I’m not sure how many people read this blog via Facebook or Twitter – the majority I would have thought – so you probably know we got married on Friday in Gretna Green. We told our family and some of our friends in advance so we didn’t exactly do a runner in the history of what Gretna Green is famous for, with our parents hot on our heels, but it was pretty romantic in a way neither of us expected it would be. Having done the legal bit this way, we now realise it was totally perfect for us and we can get on with planning September as normal – with some of the pressure off.
Before we got engaged, we talked about how we’d like to just go off somewhere quietly on our own. Then we get engaged and immediately I morph into some kind of wild Bridezilla (I know, I know, I promised this would never happen but it’s really hard not to!). The venue gets booked, expensive dresses get ordered, lists are drawn up and before you know it, we’re planning to get wed in front of 120-odd people and discussing canapés with the caterer. Wedding fever hits, everyone’s happy, including us.

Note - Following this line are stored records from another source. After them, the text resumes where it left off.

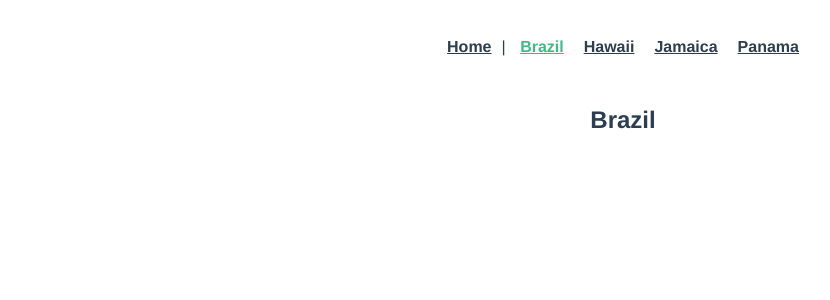
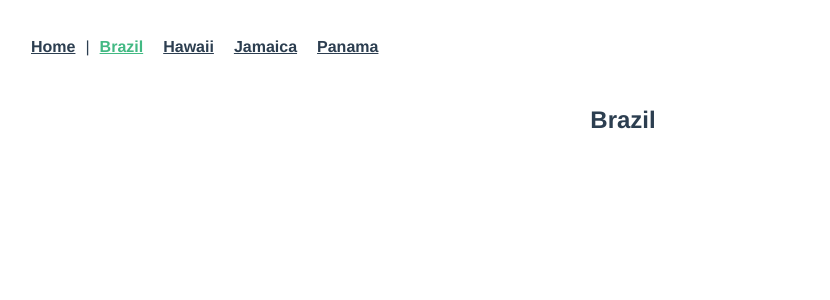
Before and after one commit to hburak/router-travel-app, a Vue app: page /#/brazil in a window 1280 px wide. Shown: the top 300 px of the page, without its empty margins (17-847 px from the left). Built offline with nearby package versions, Linux system fonts and the light colour scheme.

Commit message:
navigation refactored as an independent component and imported into app.vue

```diff
--- a/src/App.vue
+++ b/src/App.vue
@@ -1,15 +1,18 @@
 <template>
   <div id="app">
-    <div id="nav">
-      <router-link to="/">Home</router-link>|
-      <router-link to="/brazil">Brazil</router-link>
-      <router-link to="/hawaii">Hawaii</router-link>
-      <router-link to="/jamaica">Jamaica</router-link>
-      <router-link to="/panama">Panama</router-link>
-    </div>
+    <TheNavigation></TheNavigation>
     <router-view />
   </div>
 </template>
+
+<script>
+import TheNavigation from "./components/TheNavigation.vue";
+export default {
+  components: {
+    TheNavigation
+  }
+};
+</script>
 
 <style>
 #app {
--- /dev/null
+++ b/src/components/TheNavigation.vue
@@ -0,0 +1,16 @@
+<template>
+  <nav id="nav">
+    <router-link to="/">Home</router-link>|
+    <router-link to="/brazil">Brazil</router-link>
+    <router-link to="/hawaii">Hawaii</router-link>
+    <router-link to="/jamaica">Jamaica</router-link>
+    <router-link to="/panama">Panama</router-link>
+  </nav>
+</template>
+
+<style scoped>
+#nav {
+  display: flex;
+  align-items: center;
+}
+</style>
--- a/src/views/About.vue
+++ /dev/null
@@ -1,5 +0,0 @@
-<template>
-  <div class="about">
-    <h1>This is an about page</h1>
-  </div>
-</template>
```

Then Ellie dies, two weeks before the wedding she and Tom had planned so beautifully for the best part of a year, the wedding she was so excited about, and for a couple of weeks, nothing makes sense any more. Neither of us can face wedding talk, every time I look at my to-do list, I just feel sick and weepy, with what I now recognise as some kind of survivor’s guilt mixed with grief for the beautiful girl I came to identify so much with in a short space of time. Every time I thought “wedding” I just hated everything about it, which isn’t right. I just couldn’t believe life would be that cruel, how could that have possibly happened? Why? What follows is a period of deep reflection and analysis. What if that happened to us? What IS it we actually want? What’s important to us? And we quickly remember that all we really want is to be married, so why are we waiting and making a big spectacle about something which – for us – is a private, personal thing involving just the two of us?
So it’s off to Gretna Green. You have to give a minimum 15 days notice of your intention to marry up there then you can tie the knot any time after that. We arranged all this at the end of May, let a few people in on the secret and started counting down the days from there. Every day, I’d warn Andy to take care crossing the road, I stayed off my bike for a bit, I was almost manic with fear that something would happen to either of us.
Finally the clock-watching is over and Friday rolls around. Between us we pack a rucksack and dart off to Euston to catch the train. We arrive at Carlisle later than planned, miss our connection so spend a couple of giddy hours in the pub waiting for the next train. We finally get to Gretna Green with an hour to spare. Dump our bag, quick change, put some slap on and head up to the old blacksmith’s shop, where runaways have been married over the anvil since 1754. At 5pm, with tears in our eyes and lumps in our throats,
with just two random strangers who happened to be wandering round the gift shop as witnesses, we vow to love and care for each other, for richer for poorer, in sickness and in health, until death us do part. And immediately the pressure we’ve almost been suffocating under disappears and we stand in front of each other as husband and wife. We did it, we made it.
Under ‘normal’ circumstances, it maybe wouldn’t have been like this. But our relationship has been built and nurtured
under very abnormal circumstances right from the start. From our very first date we’ve known this and we’ve made it work in spite of this. We made it clear that we wanted to do this alone and our family and friends respected our wishes and let us slip off quietly. ‘Normal’ couples don’t have to live with what we do and we now recognise that making those vows in front of a church full
of people wouldn’t have been the right thing for us. It was too personal to share. That’s not to say we don’t love our families and friends to bits – we do – but this was absolutely the right thing to do. We hope you understand that. As for Ellie, I know she would have approved.
So now we’re back to real life and finally we can start looking forward to September instead of dreading it, and panicking that one of us wouldn’t make it to that date (Andy is not immortal either, he cycles enough for me to worry he’ll get squished by a lorry). We just couldn’t live like that for the next three months. We have enough to deal with without that. We’re REALLY excited about September, when our marriage will be celebrated and blessed in front of all our family and friends. The party will be immense, and the whole day becomes one big celebration of love for everyone involved. It’s not *just* about us, it’s about everyone there too. We still feel September will be “the wedding” – the dress, the booze, the music, the “isn’t it amazing being in love?”, it’s just the legal marriage has already happened. I said in my last blog how vital it is to make the most of every second and not have any regrets and for once I went with my own gut instinct and didn’t bother trying to please everyone else. There is absolutely nothing I regret about Friday, it was magical in every way and to become Mrs Marvell is the best thing that’s ever happened to me.
So we will see you all in September for the most beautiful day ever when undoubtedly I will spend most of it in tears, happy ones. And perhaps a bit drunk on the very good wine Andy is flitting off to France to buy this weekend. The food has been chosen, the canapés are in development, our bands are practising, the playlists are being drawn up. We can’t wait to see you and look forward to sharing a toast to love, happiness and of course, to Ellie & Tom.
Lots of love Mr & Mrs Marvell (it will NEVER get boring writing that) xx